Hunter Cardinal [00:42:28] That’s amazing. Thank you so much, Eladia. Naomi. I’m really curious from your perspective, the student and the work that you’re doing there, what have you been learning about city building with regards to reconciliation, writing relationships with Indigenous peoples? I understand, as you mentioned earlier, that you released a book called Voices of the Land, as well as recently you launched 12 calls to action like your school can undertake to progress the conversation of reconciliation within a learning institution.
Naomi Ratte [00:43:02] Yeah. So I guess personally, for me, with learning about city building, I’ve taken my time as a graduate student and to really learn more specifically about how how we connect with land in a good way. I think the way that I that I learned about landscape architecture was really from a European perspective. If I’m being if I’m being perfectly candid, which is not necessarily a bad thing, but I always felt that we were Indigenizing housing spaces rather than building them from an Indigenous perspective. And so I really struggled when I was really thinking about a career in landscape architecture because I was confused on where I fit within that. And I think a lot of what Eladia said I was also saying to you about representation, I didn’t see a lot of Indigenous architects. I knew Dave Thomas and Shaynne Thomas, his daughter. Those are the only two Indigenous architects that I knew, but I didn’t know any Indigenous landscape architects. Fortunately for me, now I’m more connected and I know of some amazing people. But I agree with Eladia. We need a lot more and I’m excited to keep building that capacity. But yeah. So in terms of my education, it’s really I’ve been exploring how do we connect with land in a good way. And so with my practicum journey, I’m a little bit of I’ll give you a tiny history about my community. So Peguis was originally at the mouth of the Red River. We were known as St Peter’s Reserve, and our reserves illegally surrendered to make room for Scottish settlers. And so then we were relocated to our present day Peguis. And Peguis was actually one of, or St Peter’s was actually one of the first agricultural communities. And so, when I knew this history my whole life growing up, my dad always told me, but I didn’t really understand how connected we were to the land. And so there is this huge disruption within our community, which is what really drove me to study it. And I am a practicum. And again, there’s some really great people in this profession that are doing some inspiring work. And so I see the positives. The city building talks and rewriting of how we city build from an Indigenous perspective happening all the time. So voices of the land.

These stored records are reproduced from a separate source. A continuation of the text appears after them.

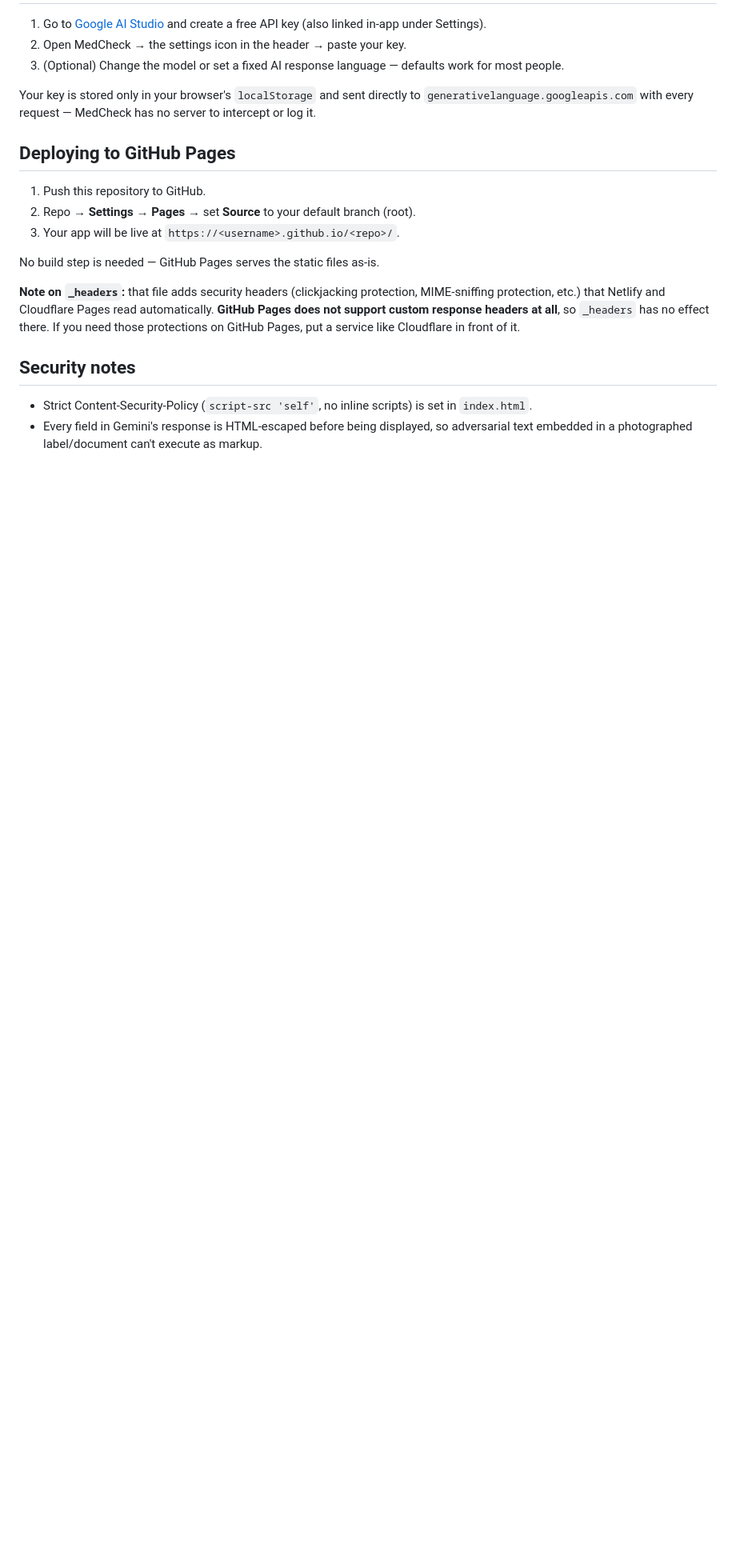
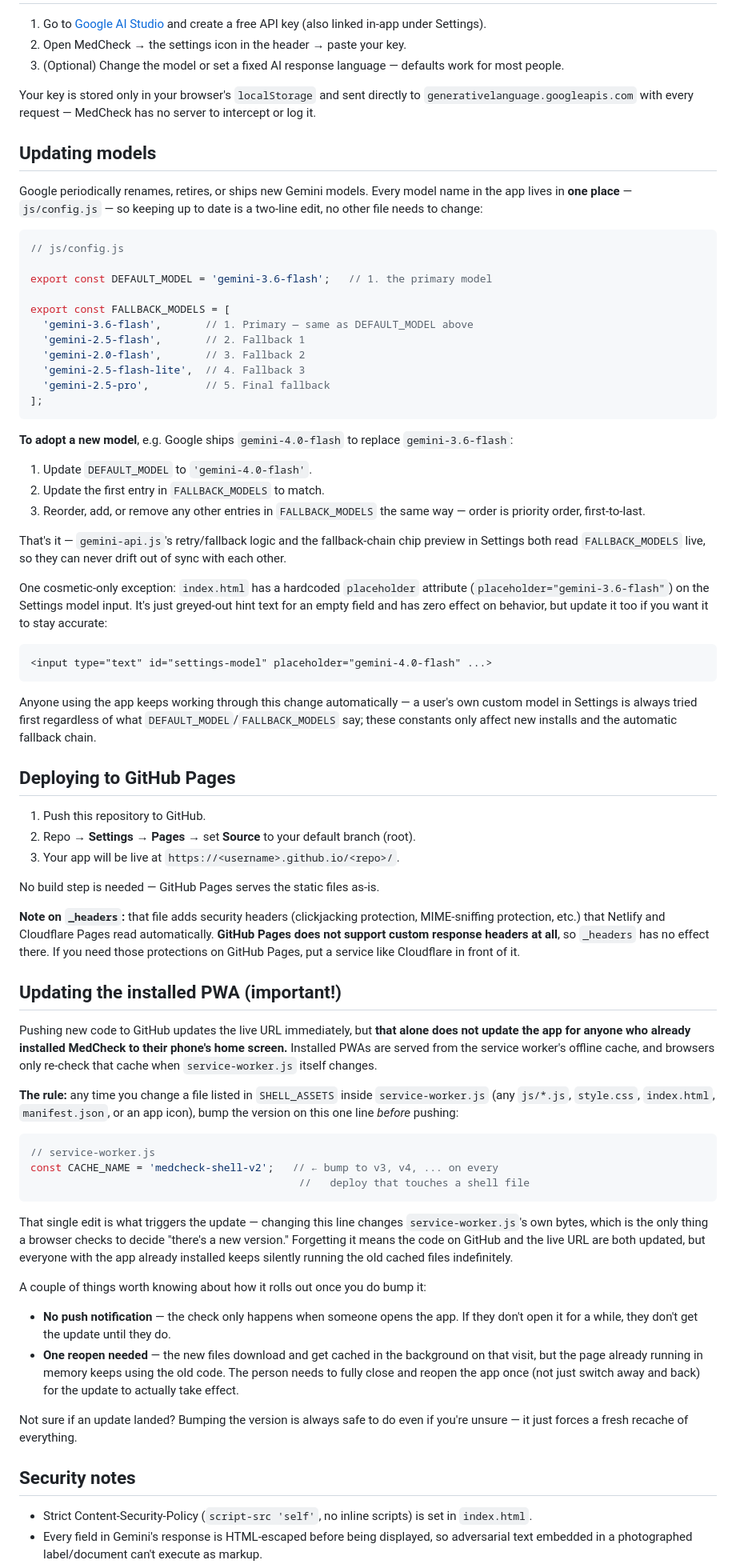
Before and after one commit to PhamNgocDuyKhanh/medcheck, a Markdown page: README.md, the part around one of its changes. Shown at 80% size. Rendered like a GitHub page; blank space fills up the shorter version.

Commit message:
Enhance README with model update and PWA instructions
Clarify instructions for updating Gemini models and service worker versioning.

````diff
--- a/README.md
+++ b/README.md
@@ -102,6 +104,52 @@ Your key is stored only in your browser's `localStorage` and sent directly
 to `generativelanguage.googleapis.com` with every request — MedCheck has
 no server to intercept or log it.
 
+## Updating models
+
+Google periodically renames, retires, or ships new Gemini models. Every
+model name in the app lives in **one place** — `js/config.js` — so keeping
+up to date is a two-line edit, no other file needs to change:
+
+```js
+// js/config.js
+
+export const DEFAULT_MODEL = 'gemini-3.6-flash';   // 1. the primary model
+
+export const FALLBACK_MODELS = [
+  'gemini-3.6-flash',       // 1. Primary — same as DEFAULT_MODEL above
+  'gemini-2.5-flash',       // 2. Fallback 1
+  'gemini-2.0-flash',       // 3. Fallback 2
+  'gemini-2.5-flash-lite',  // 4. Fallback 3
+  'gemini-2.5-pro',         // 5. Final fallback
+];
+```
+
+**To adopt a new model**, e.g. Google ships `gemini-4.0-flash` to replace
+`gemini-3.6-flash`:
+
+1. Update `DEFAULT_MODEL` to `'gemini-4.0-flash'`.
+2. Update the first entry in `FALLBACK_MODELS` to match.
+3. Reorder, add, or remove any other entries in `FALLBACK_MODELS` the same
+   way — order is priority order, first-to-last.
+
+That's it — `gemini-api.js`'s retry/fallback logic and the fallback-chain
+chip preview in Settings both read `FALLBACK_MODELS` live, so they can
+never drift out of sync with each other.
+
+One cosmetic-only exception: `index.html` has a hardcoded `placeholder`
+attribute (`placeholder="gemini-3.6-flash"`) on the Settings model input.
+It's just greyed-out hint text for an empty field and has zero effect on
+behavior, but update it too if you want it to stay accurate:
+
+```html
+<input type="text" id="settings-model" placeholder="gemini-4.0-flash" ...>
+```
+
+Anyone using the app keeps working through this change automatically —
+a user's own custom model in Settings is always tried first regardless of
+what `DEFAULT_MODEL`/`FALLBACK_MODELS` say; these constants only affect
+new installs and the automatic fallback chain.
+
 ## Deploying to GitHub Pages
 
 1. Push this repository to GitHub.
@@ -116,6 +164,44 @@ protection, MIME-sniffing protection, etc.) that Netlify and Cloudflare
 Pages read automatically. **GitHub Pages does not support custom response
 headers at all**, so `_headers` has no effect there. If you need those
 protections on GitHub Pages, put a service like Cloudflare in front of it.
+
+## Updating the installed PWA (important!)
+
+Pushing new code to GitHub updates the live URL immediately, but **that
+alone does not update the app for anyone who already installed MedCheck
+to their phone's home screen.** Installed PWAs are served from the
+service worker's offline cache, and browsers only re-check that cache when
+`service-worker.js` itself changes.
+
+**The rule:** any time you change a file listed in `SHELL_ASSETS` inside
+`service-worker.js` (any `js/*.js`, `style.css`, `index.html`,
+`manifest.json`, or an app icon), bump the version on this one line
+*before* pushing:
+
+```js
+// service-worker.js
+const CACHE_NAME = 'medcheck-shell-v2';   // ← bump to v3, v4, ... on every
+                                           //   deploy that touches a shell file
+```
+
+That single edit is what triggers the update — changing this line changes
+`service-worker.js`'s own bytes, which is the only thing a browser checks
+to decide "there's a new version." Forgetting it means the code on GitHub
+and the live URL are both updated, but everyone with the app already
+installed keeps silently running the old cached files indefinitely.
+
+A couple of things worth knowing about how it rolls out once you do bump it:
+- **No push notification** — the check only happens when someone opens the
+  app. If they don't open it for a while, they don't get the update until
+  they do.
+- **One reopen needed** — the new files download and get cached in the
+  background on that visit, but the page already running in memory keeps
+  using the old code. The person needs to fully close and reopen the app
+  once (not just switch away and back) for the update to actually take
+  effect.
+
+Not sure if an update landed? Bumping the version is always safe to do
+even if you're unsure — it just forces a fresh recache of everything.
 
 ## Security notes
 
````
Also changed, not shown: other parts of README.md (+3 -1 lines).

So, this was a publication that I released through the Indigenous Design and Planning Student Association in February of this year of 2021. And so it’s a collection. We’d like to describe it as a collection of stories. And so it has 16 Indigenous students who are currently enrolled in the faculty of architecture, which was a huge surprise in itself. When we had started the student association, we didn’t know how many indigenous students we had. And so to see 16 was so heartwarming and all of us gathered once a month. We shared if we had and it was just a great sharing time we would share if we were frustrated with something, we would talk about our projects. And then we talk about exciting initiatives that we wanted to do at our school. And so Voices of the Land again, it was a publication, had 16 students and we interviewed practitioner, so there’s four interviews at the end of the book that talk about just different perspectives and design, and Eladia was one of the fantastic practitioners that we that we were able to interview. And so the title of Voices of the land was actually inspired by this quote that we found in the executive summary of the TRC report. And so I’ll read it quickly. But it says, “I’m so filled with belief and hope because when I hear your voices at the table, I hear and know that the responsibilities of our ancestors are carried and are still being carried. Even through all of the struggles and even through all of what has been disrupted. We can still hear the voices of the land.” And so that was by an Annishnabec, elder Mary Delaray. And all four of the editors. We read that quote and I presented to them and I just really sat with us and we really felt that it just fit with the vision that we had. And carrying on has been disrupted and creating space for our voices to be heard. And then the 12 calls to action that you mentioned. So we’ve actually just released these calls to action this morning at 10:00 a.m. Winnipeg time. So they’re pretty fresh. So I’m grateful to be speaking about them. So myself and Reanna Merasty, who is a Woodland’s Cree architecture, she recently just graduated with her, actually with her architecture degree. So congratulations to her if she’s on this call. We were on a previous call before, so I don’t know if she was able to join, but she’s basically just finished her master’s of architecture degree. And so her and I, we’re finishing our our degrees soon and moving on to the work world. We really wanted to leave something behind at our school. Our school at the University of Manitoba has been has embraced us and our initiatives really well. They’ve responded and they’ve just supported us in any way that we’ve that we’ve asked. And so, again, we wanted to just release calls to action to leave behind so that we would be able just I guess maybe to describe the pathos. I think it’s a famous Senator, Mary Sinclair, describing a person it’s up to you to climb the mountain. So the 12 calls to action are noted in six different parts, which are summarized as recruitment, representation, advocacy. Pseudonymity and I’ll post a link in here to the official press release of the Calls to Action Report, but essentially this was just something that we put behind and we just said, OK, this is maybe what you can do to collaborate with and recognize indigenous students in their perspectives, but also reaching out to the community, bringing in new students. And, yeah, I’m excited to see how it has been received so far. We’ve had a lot of support just for this, and that’s kind of been my role in school and really training as an emerging designer. And I think Lorna was saying this earlier. But, you know, any land that we practice on in Canada or anywhere in North America is Indigenous lens. And so how we train designers to think about the land, I think is just equally as important. And something that is emerging and I think is emerging. Well, I think it’s there’s some really great people involved in these conversations, and I’m just happy to have a small part in that.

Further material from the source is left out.